I bet they’ve been drowning their sorrows in ouzo ever since.

Angry Corinthian helmet
Plus he’s got wine.

Sorry, Greece. Maybe 2,000 years from now we’ll have a new vote and maybe you’ll make it.

In the meantime, the world is still full of wonders. Time to explore!

About SnarkyNomad

Eytan is a pretentious English major whose rant-laden sarcastic tirades occasionally include budget travel tips and other international nonsense.
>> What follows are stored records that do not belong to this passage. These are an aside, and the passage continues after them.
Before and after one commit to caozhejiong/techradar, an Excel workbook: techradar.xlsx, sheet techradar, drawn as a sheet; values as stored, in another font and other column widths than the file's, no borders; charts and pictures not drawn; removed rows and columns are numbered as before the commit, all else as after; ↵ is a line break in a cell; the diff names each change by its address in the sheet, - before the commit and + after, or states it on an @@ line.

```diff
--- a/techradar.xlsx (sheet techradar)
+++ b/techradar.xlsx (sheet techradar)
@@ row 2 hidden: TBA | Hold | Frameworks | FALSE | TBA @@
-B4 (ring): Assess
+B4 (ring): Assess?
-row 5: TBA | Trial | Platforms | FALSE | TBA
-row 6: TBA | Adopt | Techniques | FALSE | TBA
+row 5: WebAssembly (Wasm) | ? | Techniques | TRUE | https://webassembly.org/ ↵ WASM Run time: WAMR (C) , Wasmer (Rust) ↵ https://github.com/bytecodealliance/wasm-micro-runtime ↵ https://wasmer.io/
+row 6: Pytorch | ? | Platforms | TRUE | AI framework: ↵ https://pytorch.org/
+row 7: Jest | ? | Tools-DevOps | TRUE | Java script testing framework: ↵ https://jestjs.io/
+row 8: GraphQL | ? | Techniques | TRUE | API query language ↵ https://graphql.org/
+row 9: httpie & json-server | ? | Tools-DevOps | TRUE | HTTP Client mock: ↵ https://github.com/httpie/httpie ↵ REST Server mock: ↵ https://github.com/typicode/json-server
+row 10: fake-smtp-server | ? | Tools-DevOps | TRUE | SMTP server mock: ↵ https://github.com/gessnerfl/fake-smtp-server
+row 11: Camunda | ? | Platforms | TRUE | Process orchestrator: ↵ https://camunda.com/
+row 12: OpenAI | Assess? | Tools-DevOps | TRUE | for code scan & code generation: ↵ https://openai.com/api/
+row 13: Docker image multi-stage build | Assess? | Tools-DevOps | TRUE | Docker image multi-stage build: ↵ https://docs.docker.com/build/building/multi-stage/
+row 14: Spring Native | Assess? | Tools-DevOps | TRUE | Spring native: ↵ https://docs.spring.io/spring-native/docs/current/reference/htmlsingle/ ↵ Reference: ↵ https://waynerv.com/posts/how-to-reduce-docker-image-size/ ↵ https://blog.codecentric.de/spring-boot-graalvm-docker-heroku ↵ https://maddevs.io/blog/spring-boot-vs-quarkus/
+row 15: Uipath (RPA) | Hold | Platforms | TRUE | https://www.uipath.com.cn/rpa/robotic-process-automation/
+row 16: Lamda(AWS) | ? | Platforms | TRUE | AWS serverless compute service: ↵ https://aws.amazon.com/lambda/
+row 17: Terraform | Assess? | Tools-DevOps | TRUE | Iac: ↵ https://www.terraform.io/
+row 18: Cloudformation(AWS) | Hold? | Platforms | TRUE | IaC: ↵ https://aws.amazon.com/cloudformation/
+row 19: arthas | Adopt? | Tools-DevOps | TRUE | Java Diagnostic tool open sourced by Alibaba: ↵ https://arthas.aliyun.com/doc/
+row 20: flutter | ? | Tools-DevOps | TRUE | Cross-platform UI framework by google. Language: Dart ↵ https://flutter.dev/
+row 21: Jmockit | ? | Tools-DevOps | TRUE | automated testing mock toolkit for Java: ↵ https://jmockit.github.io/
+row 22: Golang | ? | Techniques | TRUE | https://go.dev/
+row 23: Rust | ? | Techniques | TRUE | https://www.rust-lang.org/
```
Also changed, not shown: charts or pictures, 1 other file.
You can follow his every narcissistic word on Facebook or Twitter.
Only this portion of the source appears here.